--- PROBLEM TO WORK ON ---
Search the listing for "pages" and copy every line where it appears.

-------------------------

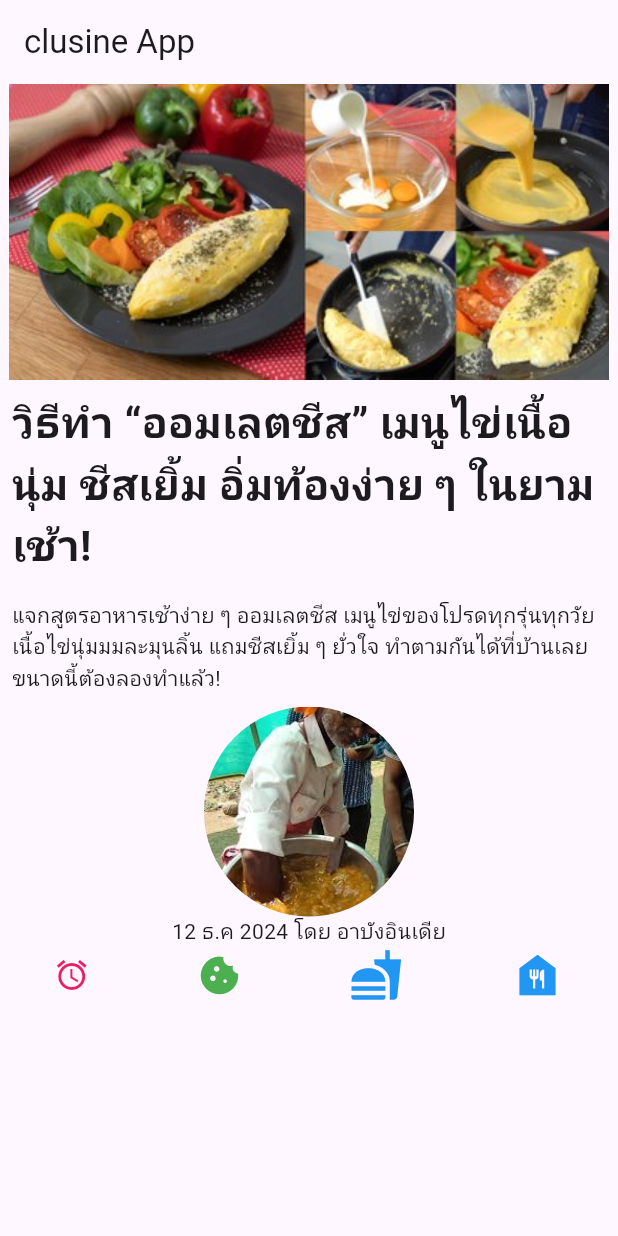
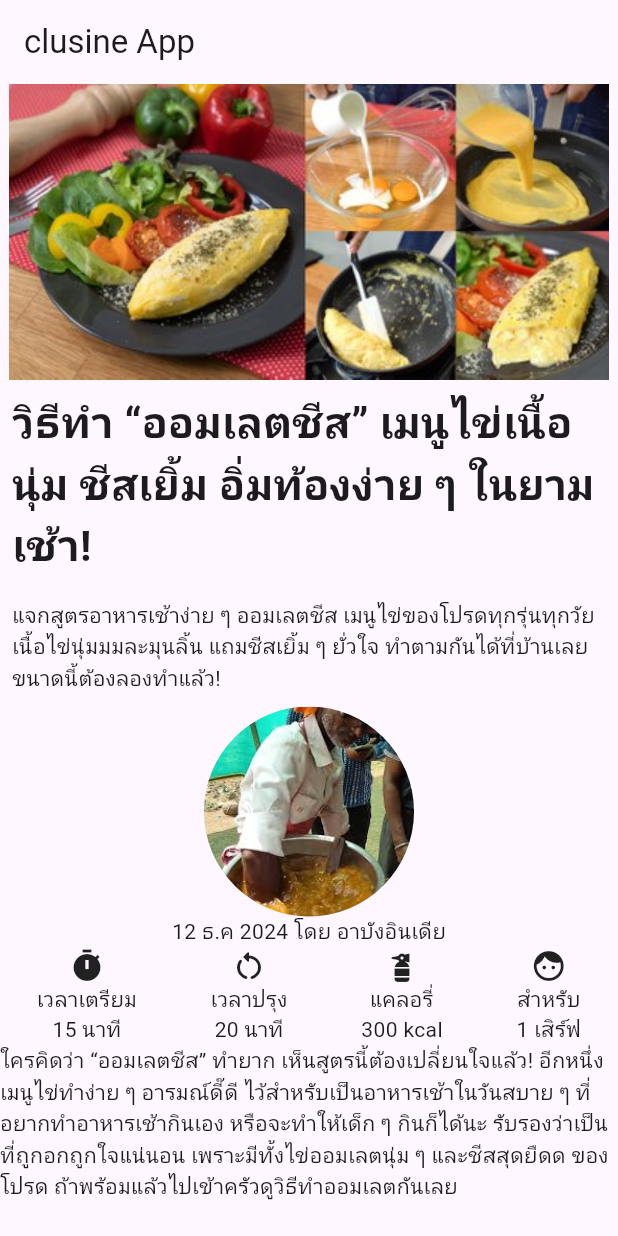
Before and after one commit to pigman0147/Lab3_029, a Flutter app: the screen it shows after launch, on a phone screen of 412 x 824 dp. Run offline on Flutter 3.47's test engine with Material 3 defaults, Android fonts, the phone set to English and light mode, and no system bars; our stand-ins replace google_fonts; Roboto replaces fonts that are missing (Mitr).

Commit message:
modified:   lib/pages/firstpage.dart

```diff
--- a/lib/pages/firstpage.dart
+++ b/lib/pages/firstpage.dart
@@ -29,32 +29,40 @@ class Firstpage extends StatelessWidget {
           CircleAvatar(
               radius: 70.0, backgroundImage: AssetImage("assets/profile1.jpg")),
           Text("12 ธ.ค 2024 โดย อาบังอินเดีย"),
-          const Row(
+          Row(
             mainAxisAlignment: MainAxisAlignment.spaceAround,
-            children: <Widget>[
-              Icon(
-                Icons.access_alarm,
-                color: Colors.pink,
-                size: 24.0,
-                semanticLabel: 'Text to announce in accessibility modes',
+            children: [
+              Column(
+                children: [
+                  Icon(Icons.timer),
+                  Text("เวลาเตรียม"),
+                  Text("15 นาที"),
+                ],
               ),
-              Icon(
-                Icons.cookie,
-                color: Colors.green,
-                size: 30.0,
+              Column(
+                children: [
+                  Icon(Icons.restart_alt_rounded),
+                  Text("เวลาปรุง"),
+                  Text("20 นาที"),
+                ],
               ),
-              Icon(
-                Icons.fastfood,
-                color: Colors.blue,
-                size: 36.0,
+              Column(
+                children: [
+                  Icon(Icons.fire_hydrant),
+                  Text("แคลอรี่"),
+                  Text("300 kcal"),
+                ],
               ),
-              Icon(
-                Icons.food_bank,
-                color: Colors.blue,
-                size: 36.0,
+              Column(
+                children: [
+                  Icon(Icons.face),
+                  Text("สำหรับ"),
+                  Text("1 เสิร์ฟ"),
+                ],
               ),
             ],
-          )
+          ),
+          Text("ใครคิดว่า “ออมเลตชีส” ทำยาก เห็นสูตรนี้ต้องเปลี่ยนใจแล้ว! อีกหนึ่งเมนูไข่ทำง่าย ๆ อารมณ์ดี๊ดี ไว้สำหรับเป็นอาหารเช้าในวันสบาย ๆ ที่อยากทำอาหารเช้ากินเอง หรือจะทำให้เด็ก ๆ กินก็ได้นะ รับรองว่าเป็นที่ถูกอกถูกใจแน่นอน เพราะมีทั้งไข่ออมเลตนุ่ม ๆ และชีสสุดยืดด ของโปรด ถ้าพร้อมแล้วไปเข้าครัวดูวิธีทำออมเลตกันเลย"),
         ],
       ),
     );
```
Also changed, not shown: pubspec.lock, 1 other file.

-------------------------

--- TASK ANSWER ---
modified:   lib/pages/firstpage.dart
--- a/lib/pages/firstpage.dart
+++ b/lib/pages/firstpage.dart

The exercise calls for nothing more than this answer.